“Matt,” a 65-year-old reader of this column, is about to retire with a substantial 401(k). He has never invested on his own, only through his 401(k). Luckily, his pension and Social Security retirement benefits cover the amount of money he needs to live on to support himself right now.
He wants to know: Where do I turn for expertise if I’m not comfortable with a commissioned salesperson? That question assumes that Matt will roll over his 401(k) to an IRA held at a brokerage firm -- or he may want advice while keeping the 401(k) intact.
Matt is not alone with this dilemma: Any 401(k) participant who has not invested on his own faces the same questions. No matter who Matt retains, there will be an information imbalance between him and the financial professional. (The same holds true for a surviving spouse who was not actively engaged in the financial provider-client relationship during the deceased spouse’s lifetime.)
Should Matt stay with the 401(k)? Since he has been adept at making investment choices for the 401(k), that may be an option. His employer has selected the mutual fund menu for the 401(k) plan, which makes a participant’s job on investment selection much easier than choosing from the universe of investment options.
If he does stay with the 401(k), should Matt change his investment selections in any way? Should he continue making investment choices as he has in the past? Should he change course?
He would need to do so if his pension and Social Security did not cover his lifestyle expenses, but that’s not Matt’s challenge. (Let me know if you have such a situation that you would like to discuss in a future column by emailing me at email@example.com.)
Another option for Matt is to roll over his 401(k) into an IRA.
If you search online for 401(k) rollovers, you’ll discover a number of options. To find a firm that provides services through salaried personnel, some additional research is necessary.

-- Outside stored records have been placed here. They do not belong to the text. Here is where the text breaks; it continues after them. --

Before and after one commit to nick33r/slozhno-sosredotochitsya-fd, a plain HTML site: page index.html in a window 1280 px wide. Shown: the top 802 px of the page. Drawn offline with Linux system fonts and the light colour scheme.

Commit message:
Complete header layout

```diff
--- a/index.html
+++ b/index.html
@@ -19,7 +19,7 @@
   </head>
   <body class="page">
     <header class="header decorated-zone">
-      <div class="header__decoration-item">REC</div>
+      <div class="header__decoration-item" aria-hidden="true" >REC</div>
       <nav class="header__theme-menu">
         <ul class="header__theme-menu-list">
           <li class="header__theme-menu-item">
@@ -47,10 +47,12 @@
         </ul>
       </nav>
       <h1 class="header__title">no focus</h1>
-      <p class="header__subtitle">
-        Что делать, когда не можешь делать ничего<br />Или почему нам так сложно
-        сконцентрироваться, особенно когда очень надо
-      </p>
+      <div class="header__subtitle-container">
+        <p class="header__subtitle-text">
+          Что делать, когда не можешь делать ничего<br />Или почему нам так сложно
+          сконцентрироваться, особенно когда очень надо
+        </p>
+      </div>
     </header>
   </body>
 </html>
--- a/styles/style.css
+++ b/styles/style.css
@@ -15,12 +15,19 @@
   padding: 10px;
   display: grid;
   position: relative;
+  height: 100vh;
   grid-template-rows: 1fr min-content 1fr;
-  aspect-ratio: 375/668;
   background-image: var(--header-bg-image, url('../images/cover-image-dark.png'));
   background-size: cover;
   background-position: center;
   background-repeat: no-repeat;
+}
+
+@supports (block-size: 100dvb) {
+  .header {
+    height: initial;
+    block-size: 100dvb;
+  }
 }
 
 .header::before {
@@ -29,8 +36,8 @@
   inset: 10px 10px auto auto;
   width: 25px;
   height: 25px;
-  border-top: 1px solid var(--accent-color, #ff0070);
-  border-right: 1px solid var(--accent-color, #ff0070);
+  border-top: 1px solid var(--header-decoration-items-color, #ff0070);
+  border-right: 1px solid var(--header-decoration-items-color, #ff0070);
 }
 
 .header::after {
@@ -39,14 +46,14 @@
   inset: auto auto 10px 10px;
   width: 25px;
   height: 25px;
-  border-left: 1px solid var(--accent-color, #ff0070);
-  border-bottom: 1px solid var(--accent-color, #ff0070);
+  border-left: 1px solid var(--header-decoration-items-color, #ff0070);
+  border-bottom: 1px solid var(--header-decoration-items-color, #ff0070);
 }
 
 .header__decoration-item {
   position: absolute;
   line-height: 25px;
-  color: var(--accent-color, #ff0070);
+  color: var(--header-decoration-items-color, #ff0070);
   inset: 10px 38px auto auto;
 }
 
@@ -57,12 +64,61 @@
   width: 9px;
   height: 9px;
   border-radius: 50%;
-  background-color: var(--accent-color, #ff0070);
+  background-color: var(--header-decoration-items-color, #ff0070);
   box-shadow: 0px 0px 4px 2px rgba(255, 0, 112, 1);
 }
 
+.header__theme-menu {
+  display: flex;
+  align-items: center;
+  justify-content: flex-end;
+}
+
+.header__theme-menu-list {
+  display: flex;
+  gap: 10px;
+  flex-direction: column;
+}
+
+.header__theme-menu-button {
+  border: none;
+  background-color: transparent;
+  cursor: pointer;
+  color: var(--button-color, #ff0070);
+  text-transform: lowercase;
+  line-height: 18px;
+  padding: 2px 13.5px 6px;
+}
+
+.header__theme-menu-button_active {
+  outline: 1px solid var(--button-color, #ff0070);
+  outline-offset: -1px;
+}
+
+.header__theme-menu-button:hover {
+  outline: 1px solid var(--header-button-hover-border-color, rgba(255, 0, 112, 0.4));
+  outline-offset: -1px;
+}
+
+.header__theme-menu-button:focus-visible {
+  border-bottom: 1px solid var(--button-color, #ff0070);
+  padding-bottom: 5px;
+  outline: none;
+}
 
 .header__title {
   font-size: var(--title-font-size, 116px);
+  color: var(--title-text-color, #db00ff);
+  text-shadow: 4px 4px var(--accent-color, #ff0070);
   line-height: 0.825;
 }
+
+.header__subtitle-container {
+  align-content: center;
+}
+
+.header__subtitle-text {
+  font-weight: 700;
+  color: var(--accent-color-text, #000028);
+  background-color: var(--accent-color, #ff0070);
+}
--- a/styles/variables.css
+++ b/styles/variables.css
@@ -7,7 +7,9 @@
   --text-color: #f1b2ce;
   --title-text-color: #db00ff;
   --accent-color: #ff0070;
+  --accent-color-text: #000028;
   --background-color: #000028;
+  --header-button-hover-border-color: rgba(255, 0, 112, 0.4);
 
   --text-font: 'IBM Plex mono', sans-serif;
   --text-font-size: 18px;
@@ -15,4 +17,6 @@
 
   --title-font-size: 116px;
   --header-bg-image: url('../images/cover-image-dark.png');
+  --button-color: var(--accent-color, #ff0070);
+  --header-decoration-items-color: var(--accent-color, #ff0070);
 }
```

Since last summer, a new U.S. Securities and Exchange Commission disclosure document makes the search easier. Form CRS provides compensation information. Compensation is a potential conflict of interest.

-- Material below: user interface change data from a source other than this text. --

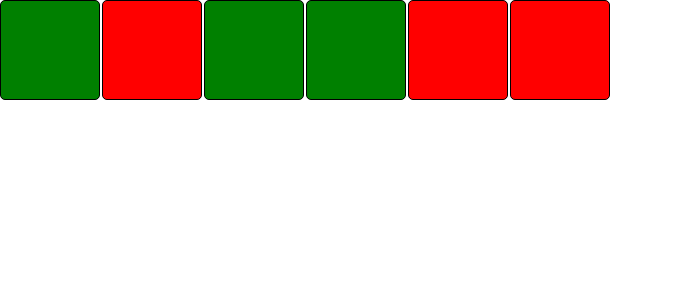
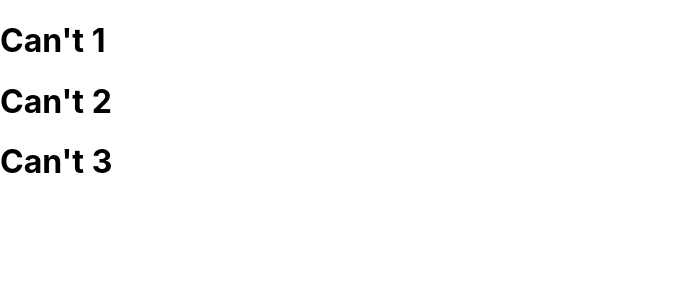
Before and after one commit to JudeaDumont/springbootreactstack, a React (Create React App) app in the folder my-app/: page / in a window 1280 px wide. Shown: the top 300 px of the page, without its empty margins (0-673 px from the left). Built offline with nearby package versions, Linux system fonts and the light colour scheme.

Commit message:
Conditional rendering example all in one file, boom
edited notes ot include refactoring for closures when assigning to an onclick function.

```diff
--- a/my-app/src/FollowReactCrashCourse/ConditionalRednderingExample/ConditionalRendering.jsx
+++ b/my-app/src/FollowReactCrashCourse/ConditionalRednderingExample/ConditionalRendering.jsx
@@ -2,7 +2,10 @@ import React from "react";
 
 function ConditionalRenderingComponent(props) {
     return (
-        <h1>{props.datum.isShown && "See Deez " + props.datum.id}</h1>
+        <div>
+            <h1 onClick={props.toggleIsShown}>{props.datum.isShown && "See Deez " + props.datum.id}</h1>
+            <h1 onClick={props.toggleIsShown}>{!props.datum.isShown && "Can't " + props.datum.id}</h1>
+        </div>
     )
 }
 
@@ -11,13 +14,18 @@ export default function ConditionalRenderingApp() {
     const [data, setData] = React.useState([{isShown: false, id: 1}, {isShown: false, id: 2}, {isShown: false, id: 3}])
 
     function toggleIsShown(id) {
-
+        setData(prevData => {
+            return prevData.map(prevDatum => {
+                return prevDatum.id === id ? {...prevDatum, isShown: !prevDatum.isShown} : prevDatum
+            })
+        })
     }
 
     return (
         <div>
             {data.map(datum => (
-                <ConditionalRenderingComponent datum={datum}/>
+                <ConditionalRenderingComponent key={datum.id} datum={datum}
+                                               toggleIsShown={() => toggleIsShown(datum.id)}/>
             ))}
         </div>
     )
--- a/my-app/src/FollowReactCrashCourse/DarkThemeExampleUnifiedState/DarkThemeComponent.jsx
+++ b/my-app/src/FollowReactCrashCourse/DarkThemeExampleUnifiedState/DarkThemeComponent.jsx
@@ -119,7 +119,7 @@ export default function DarkThemeComponent() {
 // to make this work you have to wrap the onCLick handler in another function
 //
 // function toggleTurnedOn(key)
-// <div onClick={()=>props.toggleTurnedOn(key)} style={styles} className={"box"}/>
+// <div onClick={()=>props.toggleTurnedOn(key)} style={styles} className={"box"}/> //GOOD EXAMPLE FOR CLOSURE REFACTORING
 //
 //
 // for the next part we are going to rewrite the funciton loops over an array (which bothered me as seen above)
--- a/my-app/src/FollowReactCrashCourse/NOTES.jsx
+++ b/my-app/src/FollowReactCrashCourse/NOTES.jsx
@@ -3,10 +3,10 @@
 everytime a box gets clicked it runs the function that is assigned to onCLick
 in this case, props.toggle(props.id)
 
-remember that we have ot wrap the function in another function to pass arguments to it.
+remember that we have ot wrap the function in another function to pass arguments to it. (OR USE A CLOSURE)
 
 so onClick is assigned like this:
-onCLick={()=>{props.toggle(props.id)}}
+onCLick={()=>{props.toggle(props.id)}} //GOOD EXAMPLE FOR CLOSURE REFACTORING
 
 when we call this function we are updating react state,
 
--- a/my-app/src/component/ObjectApp.jsx
+++ b/my-app/src/component/ObjectApp.jsx
@@ -30,8 +30,8 @@ class ObjectApp extends Component {
     render() {
         return (
             <div>
-                {/*<ConditionalRenderingApp/>*/}
-                <DarkThemeAppUnified/>
+                <ConditionalRenderingApp/>
+                {/*<DarkThemeAppUnified/>*/}
 
                 {/*<MemeGeneratorExample/>*/}
                 {/*<UpdateObjectComponentExample/>*/}
```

You’ll look for the answer to this question: “How do your financial professionals make money?”
This is a quote from the CRS of one well-known firm that provides brokerage services: “Our broker-dealer representatives are salaried employees who are not paid commissions for products sold, transactions executed, or the amount of assets serviced.”
Form CRS will help answer other questions as well. For example, does the firm have disciplinary disclosures, how is the firm paid and what are potential conflicts of interest?

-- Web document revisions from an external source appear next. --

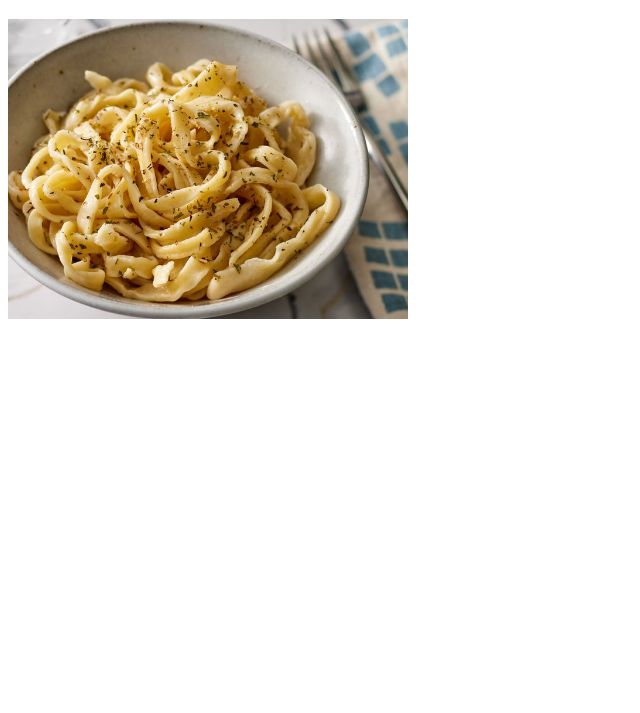
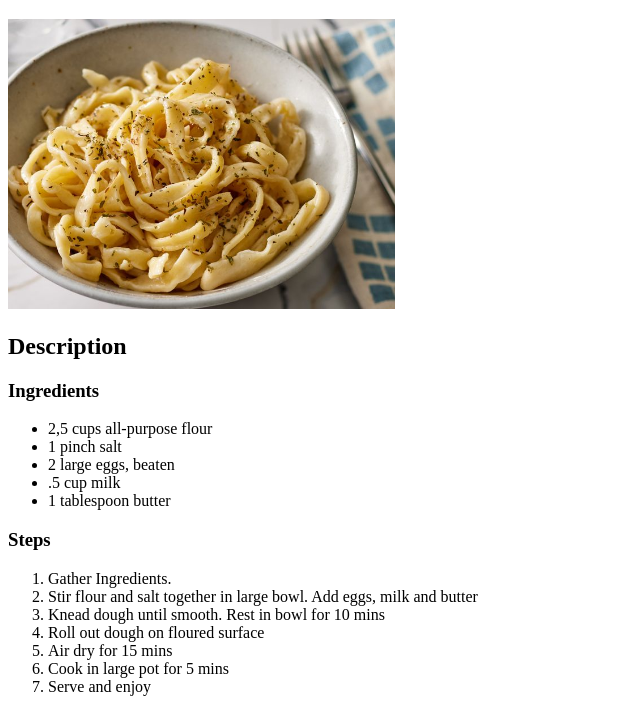
Before and after one commit to peanut4242/odin-recipes, a plain HTML site: page recipes/noodles.html in a window 1280 px wide. Shown: the part 87-800 px from the top of the page, without its empty margins (0-640 px from the left). Drawn offline with Linux system fonts and the light colour scheme.

Commit message:
Edit noodles.html
Added ingredients and instructions, adjusted size of image

```diff
--- a/recipes/noodles.html
+++ b/recipes/noodles.html
@@ -8,6 +8,26 @@
 <body>
     <a href="../index.html">Back to homepage</a>
     <h1>Noodles</h1>
-    <img src="../images/noodles.jpg" alt="Noodles image" height="300">
+    <img src="../images/noodles.jpg" alt="Noodles image" height="290">
+    <h2>Description</h2>
+
+    <h3>Ingredients</h3>
+    <ul>
+        <li>2,5 cups all-purpose flour</li>
+        <li>1 pinch salt</li>
+        <li>2 large eggs, beaten</li>
+        <li>.5 cup milk</li>
+        <li>1 tablespoon butter</li>
+    </ul>
+    <h3>Steps</h3>
+    <ol>
+        <li>Gather Ingredients.</li>
+        <li>Stir flour and salt together in large bowl. Add eggs, milk and butter</li>
+        <li>Knead dough until smooth. Rest in bowl for 10 mins</li>
+        <li>Roll out dough on floured surface</li>
+        <li>Air dry for 15 mins</li>
+        <li>Cook in large pot for 5 mins</li>
+        <li>Serve and enjoy</li>
+    </ol>
 </body>
 </html>
```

You can find a firm’s Form CRS on the SEC website (Investor.gov/crs) by searching for the company’s name.
If you are interviewing firms, compare their Form CRS responses. If you have questions about how to do that, let me know -- a story for another column.
Julie Jason, JD, LLM, a personal money manager (Jackson, Grant Investment Advisers Inc. of Stamford, Connecticut) and award-winning author, welcomes your questions/comments (firstname.lastname@example.org). Please visit www.juliejason.com.
DISTRIBUTED BY ANDREWS MCMEEL SYNDICATION